Scientists Identify Key Lipid-Lowering Ingredient in Soybeans
It has been known for years that the consumption of soybeans improves cardiovascular health by helping to remove LDL (bad) cholesterol from the blood stream. An intensive search has been underway for the active agent in soybeans responsible for this benefit, in the hope that it might prove useful as a nutraceutical or dietary supplement. A team of Italian scientists has now identified the active protein molecule in soybeans that lowers blood lipid levels and have labeled it the alpha-prime subunit of the soybean 7S globulin. (A globulin is a polypeptide chain that is folded like a globe, and is water insoluble). They also have discovered the mechanism through which it accomplishes this beneficial outcome.
This alpha-prime polypeptide subunit is one of three that make up the soybean 7S globulin. It constitutes about 35 percent of the 7S globulin. It works by upregulating the Beta-VLDL receptor in the liver, in effect stimulating the liver to more aggressively latch onto and metabolize LDL cholesterol in the blood supply. The authors highlight one aspect of their findings -
"The results of the present study, in our opinion, are extremely intriguing because they show for the first time that a dietary protein is active at concentrations that are lower than those reported for hypolipidemic drugs."
Given that this biologically active protein has just been isolated, no work has been done on the impact of genetics and farming systems on its levels in soybeans, nor on the impact of food processing and food preparation. The Organic Center will continue to monitor research in this area to see if there are ways to increase the concentration of this key protein.
Source: "The Alpha-Prime Subunit from Soybean 7S Globulin Lowers Plasma Lipids and Upregulates Liver Beta-VLDL Receptors in Rats Fed a Hypercholesterolemic Diet"

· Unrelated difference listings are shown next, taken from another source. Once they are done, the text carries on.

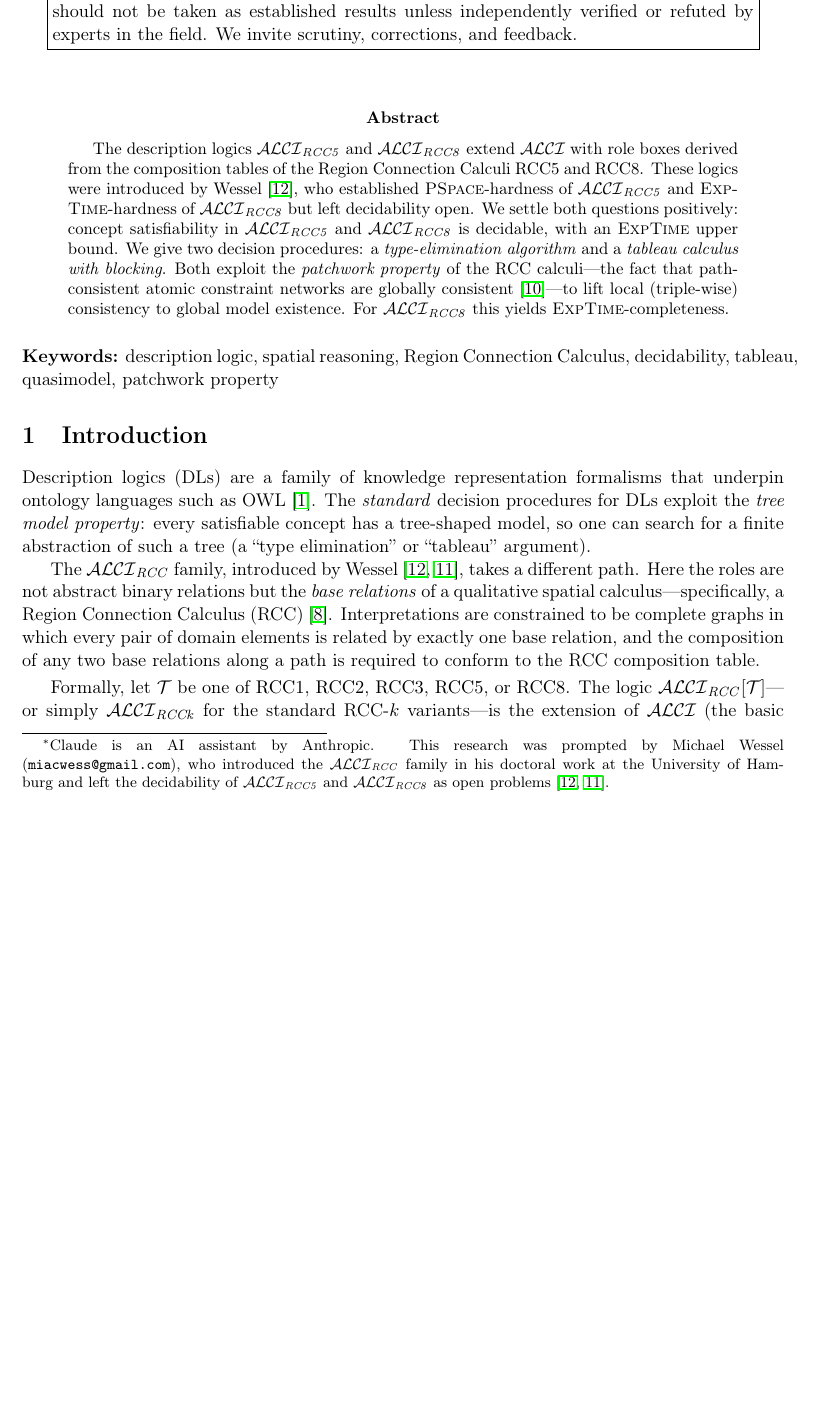
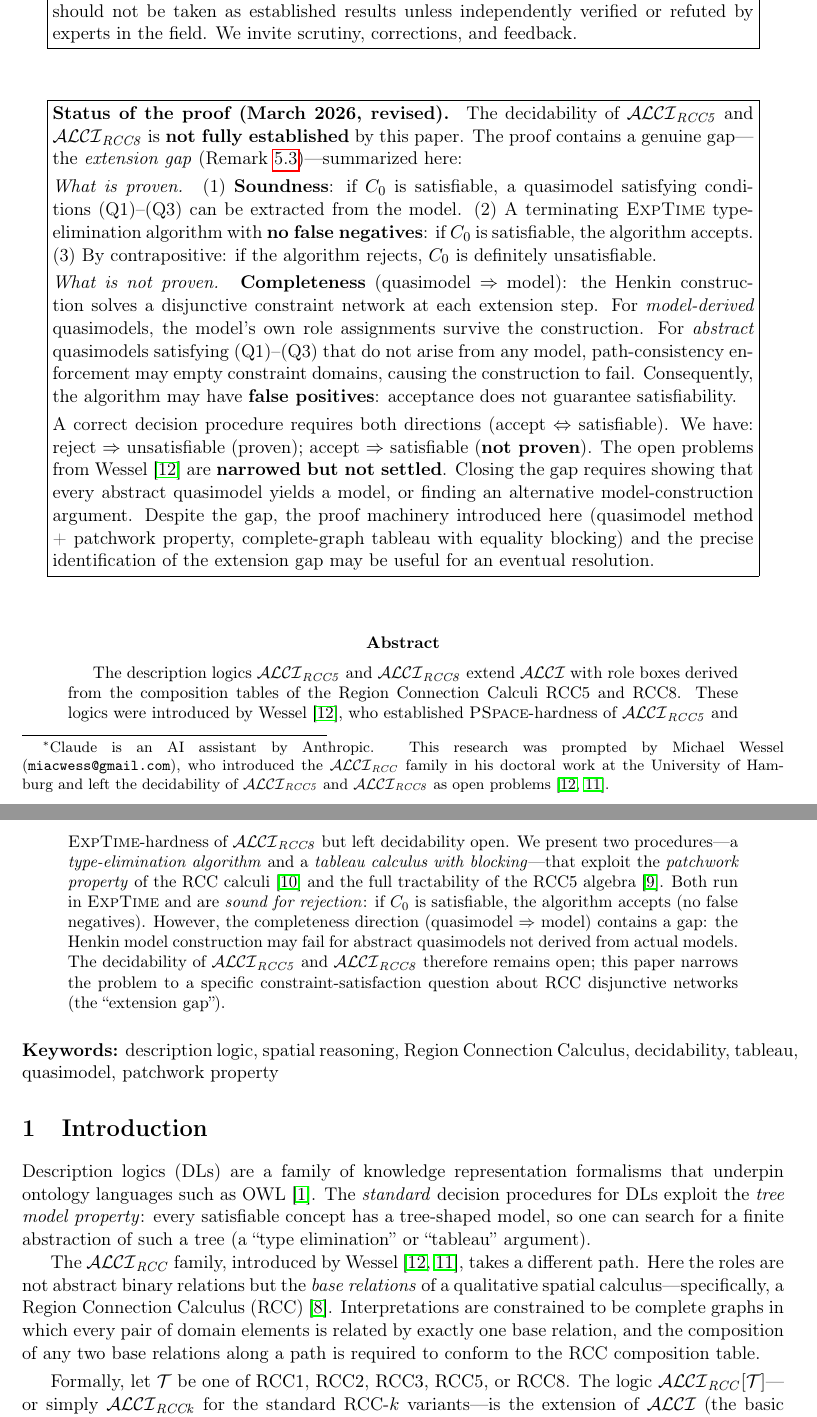
Before and after one commit to lambdamikel/alcircc5, a LaTeX paper (decidability_ALCIRCC5.tex): part of page 1 of 22 before the commit and two parts of pages 1 and 2 of 23 after it, the two joined at a grey line, cut so that both start at the same text, the shorter picture padded with empty space. Compiled offline with pdfLaTeX.

Commit message:
Add proof status box and revise abstract to reflect extension gap
The paper now opens with a prominent status box documenting that
decidability is NOT fully established: the algorithm has no false
negatives but false positives are not ruled out. The abstract is
revised accordingly — no longer claims to "settle" the open problems.

Co-Authored-By: Claude Opus 4.6 <noreply@anthropic.com>

```diff
--- a/decidability_ALCIRCC5.tex
+++ b/decidability_ALCIRCC5.tex
@@ -84,6 +84,51 @@ independently verified or refuted by experts in the field.  We invite
 scrutiny, corrections, and feedback.}}
 \end{center}
 
+\medskip
+
+\begin{center}
+\fbox{\parbox{0.92\textwidth}{%
+\textbf{Status of the proof (March 2026, revised).}\;
+The decidability of $\ALCIRCC{5}$ and $\ALCIRCC{8}$ is
+\textbf{not fully established} by this paper.  The proof contains a
+genuine gap---the \emph{extension gap}
+(Remark~\ref{rem:extension-gap})---summarized here:
+
+\smallskip
+\emph{What is proven.}\;
+(1)~\textbf{Soundness}: if $C_0$ is satisfiable, a quasimodel
+satisfying conditions (Q1)--(Q3) can be extracted from the model.
+(2)~A terminating \EXPTIME{} type-elimination algorithm with
+\textbf{no false negatives}: if $C_0$ is satisfiable, the algorithm
+accepts.
+(3)~By contrapositive: if the algorithm rejects, $C_0$ is definitely
+unsatisfiable.
+
+\smallskip
+\emph{What is not proven.}\;
+\textbf{Completeness} (quasimodel $\Rightarrow$ model): the Henkin
+construction solves a disjunctive constraint network at each extension
+step.  For \emph{model-derived} quasimodels, the model's own role
+assignments survive the construction.  For \emph{abstract} quasimodels
+satisfying (Q1)--(Q3) that do not arise from any model,
+path-consistency enforcement may empty constraint domains, causing the
+construction to fail.  Consequently, the algorithm may have
+\textbf{false positives}: acceptance does not guarantee satisfiability.
+
+\smallskip
+A correct decision procedure requires both directions (accept
+$\Leftrightarrow$ satisfiable).  We have: reject $\Rightarrow$
+unsatisfiable (proven); accept $\Rightarrow$ satisfiable (\textbf{not
+proven}).  The open problems from Wessel~\cite{Wessel2003} are
+\textbf{narrowed but not settled}.  Closing the gap requires showing
+that every abstract quasimodel yields a model, or finding an
+alternative model-construction argument.  Despite the gap, the proof
+machinery introduced here (quasimodel method + patchwork property,
+complete-graph tableau with equality blocking) and the precise
+identification of the extension gap may be useful for an eventual
+resolution.}}
+\end{center}
+
 \bigskip
 
 %% ============================================================
@@ -93,15 +138,19 @@ with role boxes derived from the composition tables of the Region
 Connection Calculi RCC5 and RCC8.  These logics were introduced by
 Wessel~\cite{Wessel2003}, who established \PSPACE-hardness of
 $\ALCIRCC{5}$ and \EXPTIME-hardness of $\ALCIRCC{8}$ but left
-decidability open.  We settle both questions positively: concept
-satisfiability in $\ALCIRCC{5}$ and $\ALCIRCC{8}$ is decidable, with
-an \EXPTIME{} upper bound.  We give two decision procedures: a
+decidability open.  We present two procedures---a
 \emph{type-elimination algorithm} and a \emph{tableau calculus with
-blocking}.  Both exploit the \emph{patchwork property} of the RCC
-calculi---the fact that path-consistent atomic constraint networks are
-globally consistent~\cite{RenzNebel1999}---to lift local (triple-wise)
-consistency to global model existence.  For $\ALCIRCC{8}$ this yields
-\EXPTIME-completeness.
+blocking}---that exploit the \emph{patchwork property} of the RCC
+calculi~\cite{RenzNebel1999} and the full tractability of the RCC5
+algebra~\cite{Renz1999}.  Both run in \EXPTIME{} and are
+\emph{sound for rejection}: if $C_0$ is satisfiable, the algorithm
+accepts (no false negatives).  However, the completeness direction
+(quasimodel $\Rightarrow$ model) contains a gap: the Henkin
+model construction may fail for abstract quasimodels not derived from
+actual models.  The decidability of $\ALCIRCC{5}$ and $\ALCIRCC{8}$
+therefore remains open; this paper narrows the problem to a specific
+constraint-satisfaction question about RCC disjunctive networks
+(the ``extension gap'').
 \end{abstract}
 
 \medskip
```
Also changed, not shown: decidability_ALCIRCC5.pdf.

Authors: Marcello Duranti, Maria Rosa Lovati, Valeria Dani, Alberto Barbiroli, Alessio Scarafoni, Silvia Castiglioni, Cesare Ponzone, and Paolo Morazzoni, University of Milan, Italy
Journal: The Journal of Nutrition, Volume 134, No. 6, June 2004